In a onsight competition, there is sometimes a “preview,” a short time period (maybe 3 minutes) for the competitors to view the climb from the ground and possibly discuss among themselves how they might solve difficult sections. After the preview period, the competitors return to an isolation area prior to their turn to climb, so that they aren’t given the advantage of seeing others do it or getting further advice (beta).
In a sport (rope) onsight competition, the competitors only receive ONE attempt, and their final score on the route is based on the highest handhold that they reach on their first try. In a bouldering (short wall, no rope) onsight competition, the competitors can have multiple attempts, but they only receive 4-5 minutes to solve the problem. A bouldering onsight score is based on the highest point achieved during that time period, and the number of attempts needed to reach that point.
The term “redpoint” means that the climber successfully climbs the route (from start to finish, with no falls) after more than one attempt, perhaps after seeing it climbed by another person, or perhaps after receiving advice. In a redpoint competition, multiple attempts may be made on the climbs over the duration of the whole competition period (usually around 3 hours).
In a redpoint competition, all climbs are available to the all climbers at once. The climbs each have a point value that is only earned by reaching the top without falling. Competitors can pick and choose which ones to do after discussing them with others or watching others climb them. Coaches, fellow competitors, and parents can give them advice throughout the competition, but only on the ground, not while they’re actually on the wall climbing. The competitors’ scores are based on the points they earn by topping climbs. The number of attempts may be used to break ties.

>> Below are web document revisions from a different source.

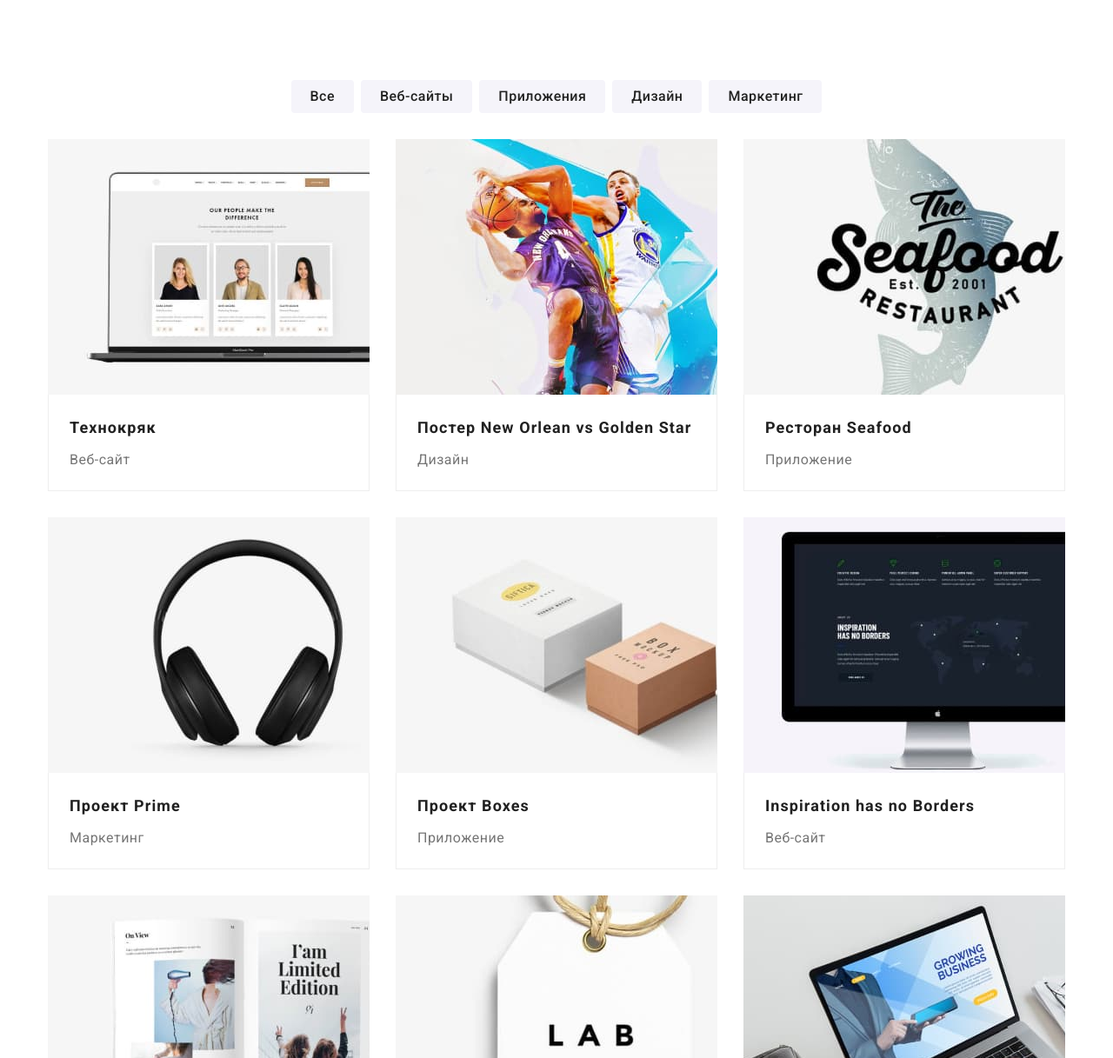
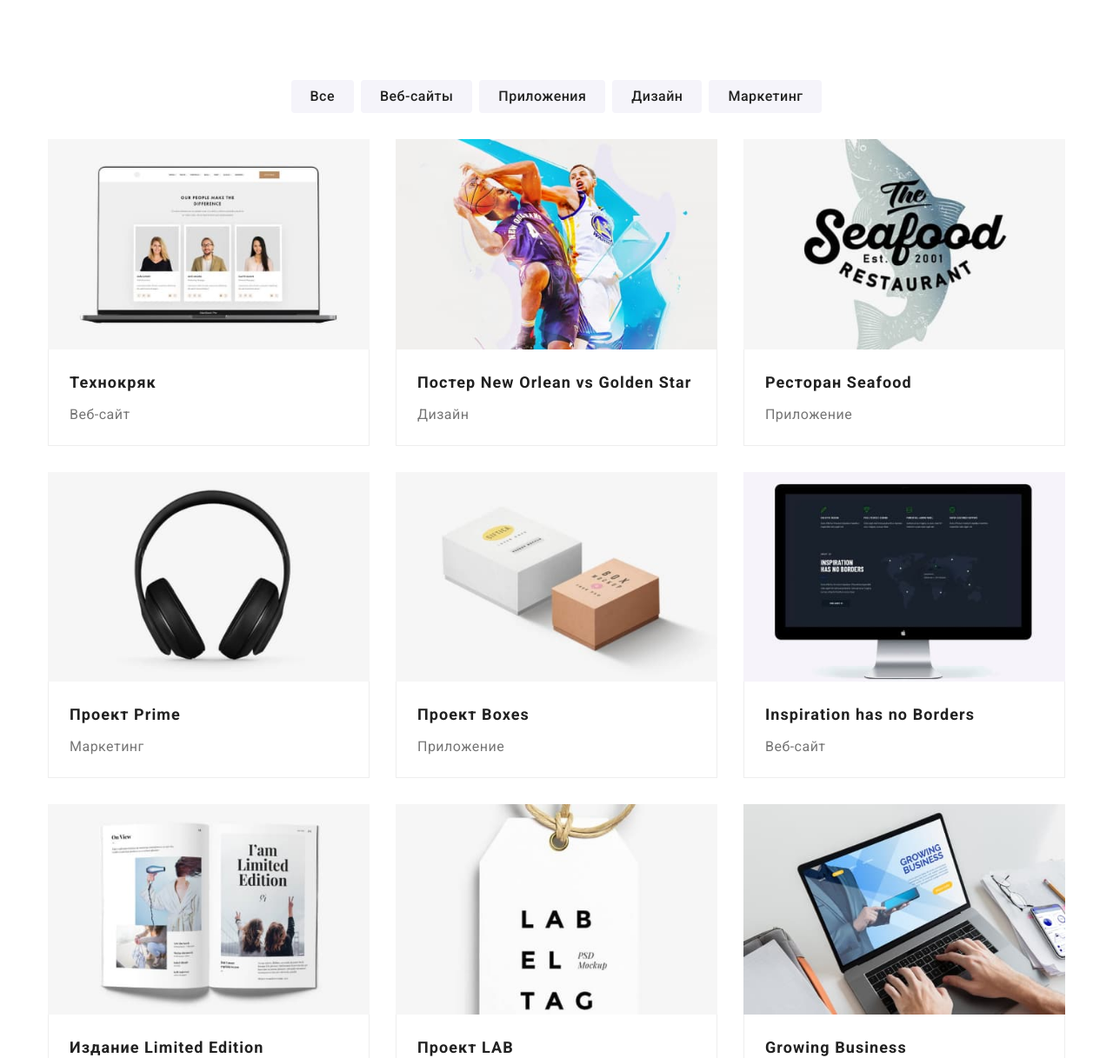
Before and after one commit to kashpav/goit-markup-hw-08, a plain HTML site: page portfolio.html in a window 1280 px wide. Shown: the part 83-1300 px from the top of the page at 87% size. Drawn offline with nearby package versions, Linux system fonts and the light colour scheme.

```diff
--- a/portfolio.html
+++ b/portfolio.html
@@ -133,7 +133,7 @@
                             srcset="
                             ./images/mobile/tech_mob@1x.jpg 1x,
                             ./images/mobile/tech_mob@2x.jpg 2x"
-                            src="./images/technocryack.jpg" alt="ноутбут с изображением веб-сайта">
+                            src="./images/technocryack.jpg" alt="ноутбут с изображением веб-сайта" width="100%" height="auto">
                             <p class="products-cover-text">
                                 Ресурс предлагает комплексные предложения
                                 с разным уровнем функционала и сервисов.
@@ -154,7 +154,7 @@
                         srcset="
                         ./images/mobile/poster_mob@1x.jpg 1x,
                         ./images/mobile/poster_mob@2x.jpg 2x"
-                        src="./images/poster.jpg" alt="два баскетболиста в прыжке">
+                        src="./images/poster.jpg" alt="два баскетболиста в прыжке" width="100%" height="auto">
                             <p class="products-cover-text">
                                 Ресурс предлагает комплексные предложения
                                 с разным уровнем функционала и сервисов.
@@ -175,7 +175,7 @@
                         srcset="
                         ./images/mobile/seafood_mob@1x.jpg 1x,
                         ./images/mobile/seafood_mob@2x.jpg 2x"
-                        src="./images/seafood.jpg" alt="лого ресторана морской еды">
+                        src="./images/seafood.jpg" alt="лого ресторана морской еды" width="100%" height="auto">
                         <p class="products-cover-text">
                             Ресурс предлагает комплексные предложения
                             с разным уровнем функционала и сервисов.
@@ -196,7 +196,7 @@
                         srcset="
                         ./images/mobile/prime_mob@1x.jpg 1x,
                         ./images/mobile/prime_mob@2x.jpg 2x"
-                        src="./images/prime.jpg" alt="наушники">
+                        src="./images/prime.jpg" alt="наушники" width="100%" height="auto">
                         <p class="products-cover-text">
                             Ресурс предлагает комплексные предложения
                             с разным уровнем функционала и сервисов.
@@ -217,7 +217,7 @@
                         srcset="
                         ./images/mobile/boxes_mob@1x.jpg 1x,
                         ./images/mobile/boxes_mob@2x.jpg 2x"
-                        src="./images/boxes.jpg" alt="две картонные коробки">
+                        src="./images/boxes.jpg" alt="две картонные коробки" width="100%" height="auto">
                         <p class="products-cover-text">
                             Ресурс предлагает комплексные предложения
                             с разным уровнем функционала и сервисов.
@@ -238,7 +238,7 @@
                         srcset="
                         ./images/mobile/ins_mob@1x.jpg 1x,
                         ./images/mobile/ins_mob@2x.jpg 2x"
-                        src="./images/inspiration.jpg" alt="монитор с изображением карты мира">
+                        src="./images/inspiration.jpg" alt="монитор с изображением карты мира" width="100%" height="auto">
                         <p class="products-cover-text">
                             Ресурс предлагает комплексные предложения
                             с разным уровнем функционала и сервисов.
@@ -259,7 +259,7 @@
                         srcset="
                         ./images/mobile/lim_mob@1x.jpg 1x,
                         ./images/mobile/lim_mob@2x.jpg 2x"
-                        src="./images/limited.jpg" alt="открытая книга">
+                        src="./images/limited.jpg" alt="открытая книга" width="100%" height="auto">
                         <p class="products-cover-text">
                             Ресурс предлагает комплексные предложения
                             с разным уровнем функционала и сервисов.
@@ -280,7 +280,7 @@
                         srcset="
                         ./images/mobile/lab_mob@1x.jpg 1x,
                         ./images/mobile/lab_mob@2x.jpg 2x"
-                        src="./images/lab.jpg" alt="бирка с названием">
+                        src="./images/lab.jpg" alt="бирка с названием" width="100%" height="auto">
                         <p class="products-cover-text">
                             Ресурс предлагает комплексные предложения
                             с разным уровнем функционала и сервисов.
@@ -301,7 +301,7 @@
                         srcset="
                         ./images/mobile/grow_mob@1x.jpg 1x,
                         ./images/mobile/grow_mob@2x.jpg 2x"
-                        src="./images/growing.jpg" alt="ноутбук на котором работает пользователь">
+                        src="./images/growing.jpg" alt="ноутбук на котором работает пользователь" width="100%" height="auto">
                         <p class="products-cover-text">
                             Ресурс предлагает комплексные предложения
                             с разным уровнем функционала и сервисов.
```
Also changed, not shown: index.html (+4 -4 lines).
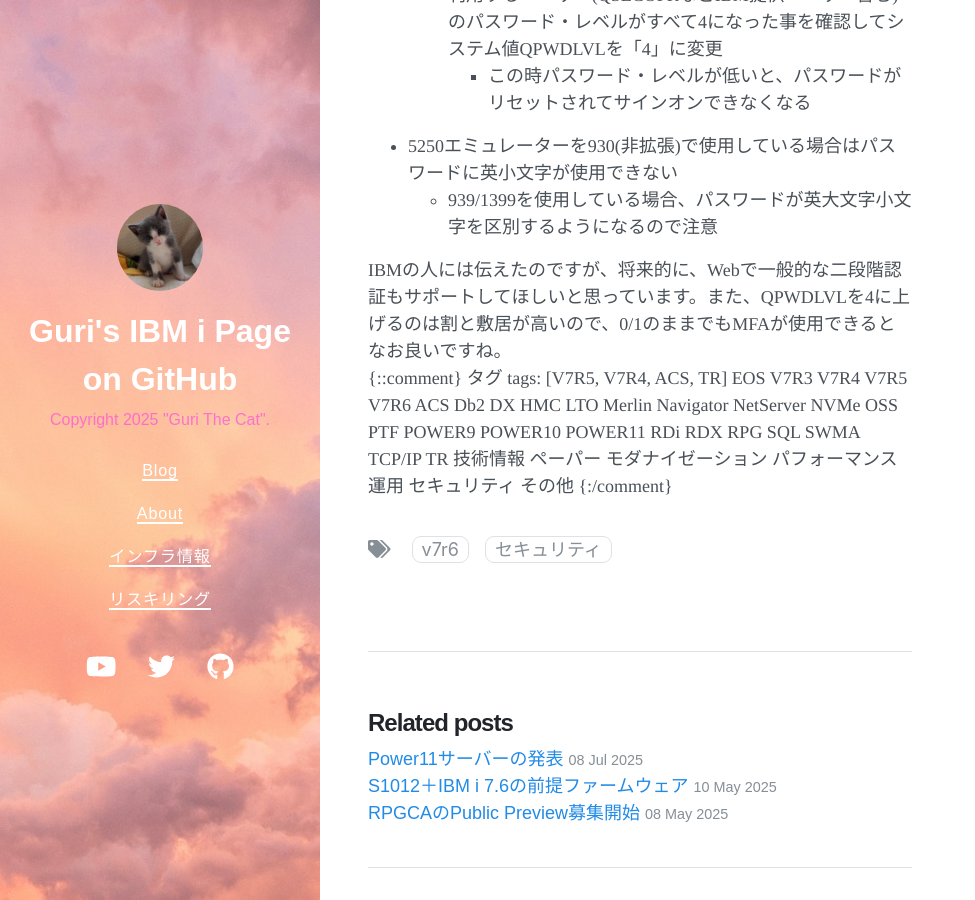
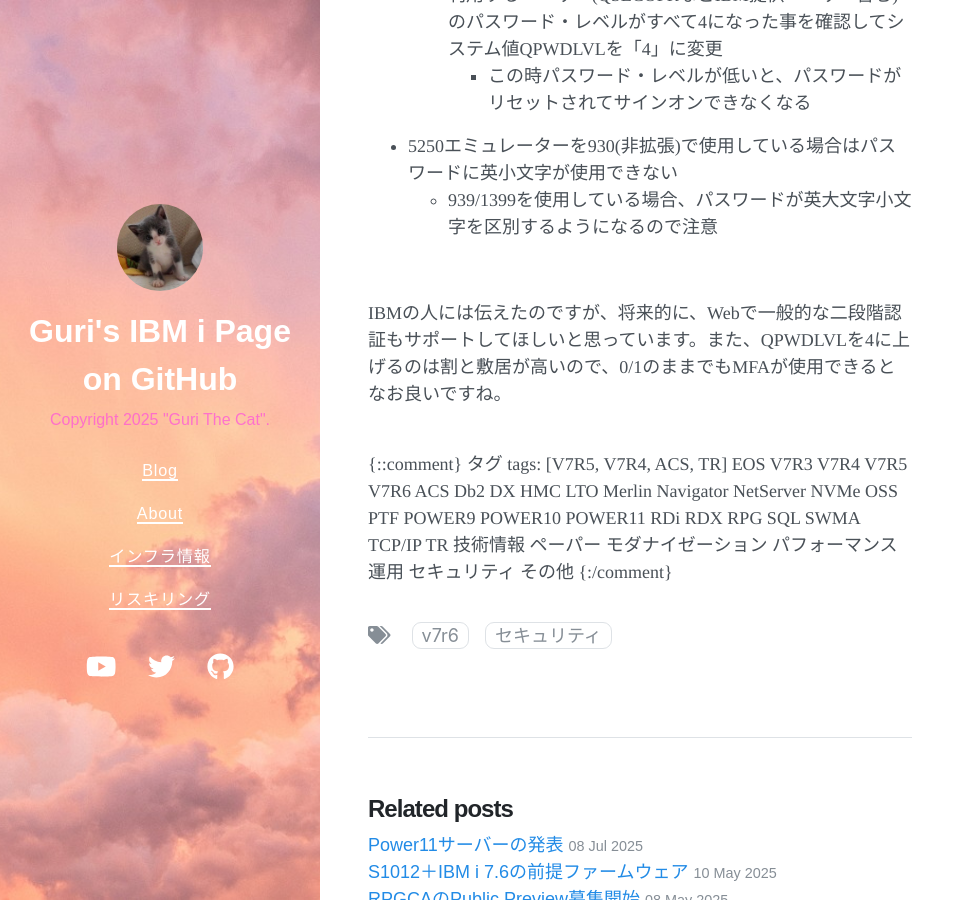
Before and after one commit to GuriCat/GuriPages, a Jekyll site: the page built from _posts/2025-07-13-IBM_i_7.6のMFAを使ってみた.markdown, in a window 1280 px wide and 900 px high, scrolled down 1860 px. Shown: the whole window, without its empty margins (0-975 px from the left). Built offline with Jekyll 4.4.1, drawn with Linux system fonts in a browser that asks for light colours; nearby versions of some CDN libraries; a script that is not in the unit is left out.

Commit message:
Update 2025-07-13-IBM_i_7.6のMFAを使ってみた.markdown

```diff
--- a/_posts/2025-07-13-IBM_i_7.6のMFAを使ってみた.markdown
+++ b/_posts/2025-07-13-IBM_i_7.6のMFAを使ってみた.markdown
@@ -44,8 +44,13 @@
 - 5250エミュレーターを930(非拡張)で使用している場合はパスワードに英小文字が使用できない
   - 939/1399を使用している場合、パスワードが英大文字小文字を区別するようになるので注意
 
+<br>
+
 <P>
+
 IBMの人には伝えたのですが、将来的に、Webで一般的な二段階認証もサポートしてほしいと思っています。また、QPWDLVLを4に上げるのは割と敷居が高いので、0/1のままでもMFAが使用できるとなお良いですね。
+
+<P>
 
 <br>
 
```
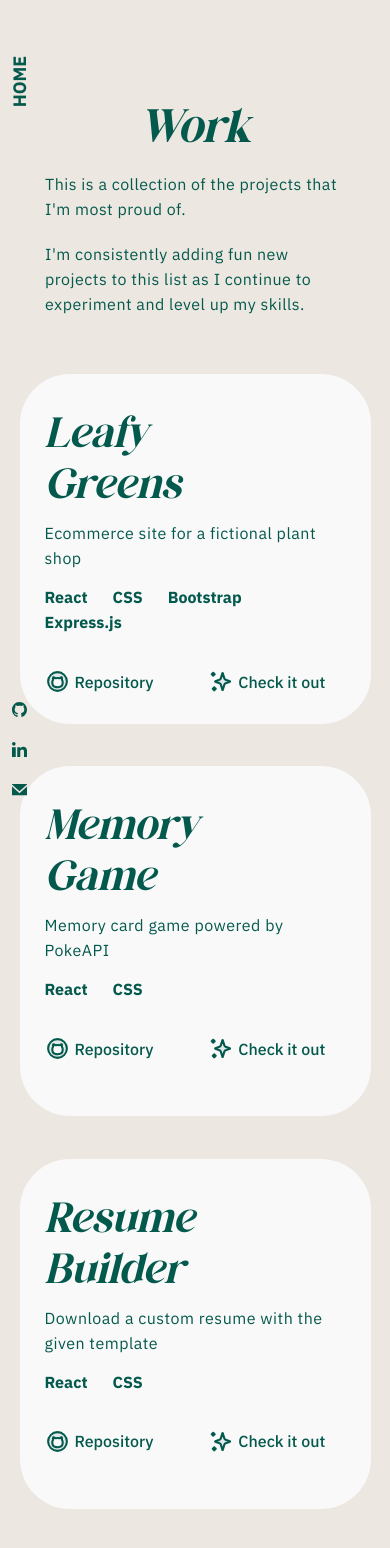
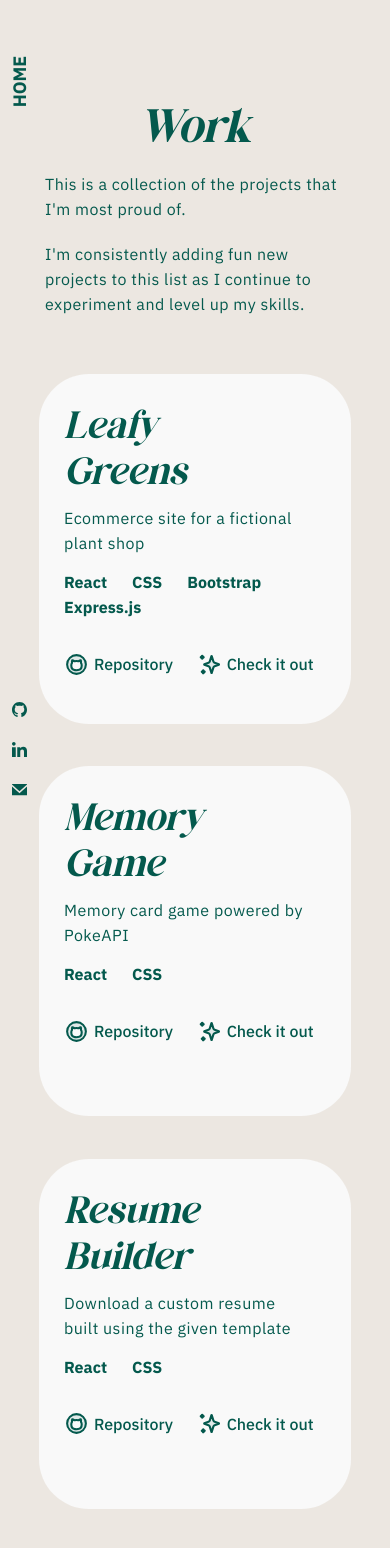
Before and after one commit to huntkay1/portfolio, a React (Vite) app: page /work in a window 390 px wide. Shown: the top 1548 px of the page. Built offline with nearby package versions, Linux system fonts and the light colour scheme.

Commit message:
Update card width

```diff
--- a/src/components/Work.jsx
+++ b/src/components/Work.jsx
@@ -28,7 +28,7 @@ function Work() {
         },
         {
             name: 'Resume Builder',
-            description: 'Download a custom resume with the given template',
+            description: 'Download a custom resume built using the given template',
             tech: ['React', 'CSS'],
             website: ' https://exquisite-kitsune-0ba888.netlify.app/',
             github: 'https://github.com/huntkay1/cv-builder-app',
--- a/src/styles/Work.css
+++ b/src/styles/Work.css
@@ -142,10 +142,11 @@
     }
 
     .card {
-        width: 90%;
+        width: 80%;
         flex-direction: column;
         padding: 0;
         margin: 0 0 5vh 0;
+
     }
 
     .hidden-content {
@@ -153,11 +154,11 @@
     }
 
     .card-info {
-        margin: 25px;
+        margin: 20px 25px;
     }
 
     .card h3 {
-        font-size: 5vh;
+        font-size: 4.5vh;
     }
 
     .card-img {
@@ -165,7 +166,7 @@
     }
 
     .project-links {
-        margin-top: 2.5vh;
+        margin-top: 2.2vh;
         flex-direction: row !important;
     }
 
```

Seasoned competitors, which format do you prefer? Do you have any advice for new climbers as they start competing for the first time?